Task item: Your answer must consist of every line from the data below that includes the word "components".

[Web page edit records]
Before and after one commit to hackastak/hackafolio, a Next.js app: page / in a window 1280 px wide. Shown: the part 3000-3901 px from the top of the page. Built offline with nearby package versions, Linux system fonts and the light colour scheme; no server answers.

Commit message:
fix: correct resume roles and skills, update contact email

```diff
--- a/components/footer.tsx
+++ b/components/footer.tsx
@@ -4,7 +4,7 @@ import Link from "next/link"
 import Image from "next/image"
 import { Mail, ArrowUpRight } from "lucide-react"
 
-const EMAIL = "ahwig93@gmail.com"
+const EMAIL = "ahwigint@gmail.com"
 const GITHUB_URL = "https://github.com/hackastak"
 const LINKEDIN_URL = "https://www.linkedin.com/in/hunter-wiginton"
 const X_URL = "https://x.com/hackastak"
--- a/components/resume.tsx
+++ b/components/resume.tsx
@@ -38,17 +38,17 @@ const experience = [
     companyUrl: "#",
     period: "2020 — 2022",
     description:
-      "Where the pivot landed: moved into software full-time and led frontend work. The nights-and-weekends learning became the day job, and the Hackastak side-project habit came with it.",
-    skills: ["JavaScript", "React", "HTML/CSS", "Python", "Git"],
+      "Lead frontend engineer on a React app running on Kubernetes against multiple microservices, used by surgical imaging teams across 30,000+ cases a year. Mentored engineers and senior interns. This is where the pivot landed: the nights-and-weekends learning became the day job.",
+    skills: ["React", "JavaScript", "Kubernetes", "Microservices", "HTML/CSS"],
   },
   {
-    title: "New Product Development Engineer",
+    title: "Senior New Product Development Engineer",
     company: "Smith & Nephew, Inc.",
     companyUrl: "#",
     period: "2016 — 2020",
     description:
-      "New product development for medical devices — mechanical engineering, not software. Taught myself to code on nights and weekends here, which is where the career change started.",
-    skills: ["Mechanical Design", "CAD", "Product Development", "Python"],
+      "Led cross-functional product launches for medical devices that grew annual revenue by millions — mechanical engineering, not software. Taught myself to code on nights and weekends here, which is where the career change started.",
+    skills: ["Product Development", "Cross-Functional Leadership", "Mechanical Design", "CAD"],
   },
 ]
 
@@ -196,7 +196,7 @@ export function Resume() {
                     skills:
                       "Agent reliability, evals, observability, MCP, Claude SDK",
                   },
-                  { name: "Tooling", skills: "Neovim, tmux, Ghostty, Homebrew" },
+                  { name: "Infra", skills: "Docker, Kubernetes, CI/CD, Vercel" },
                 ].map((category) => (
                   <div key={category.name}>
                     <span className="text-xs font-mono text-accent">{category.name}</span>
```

Worked solution:
--- a/components/footer.tsx
+++ b/components/footer.tsx
--- a/components/resume.tsx
+++ b/components/resume.tsx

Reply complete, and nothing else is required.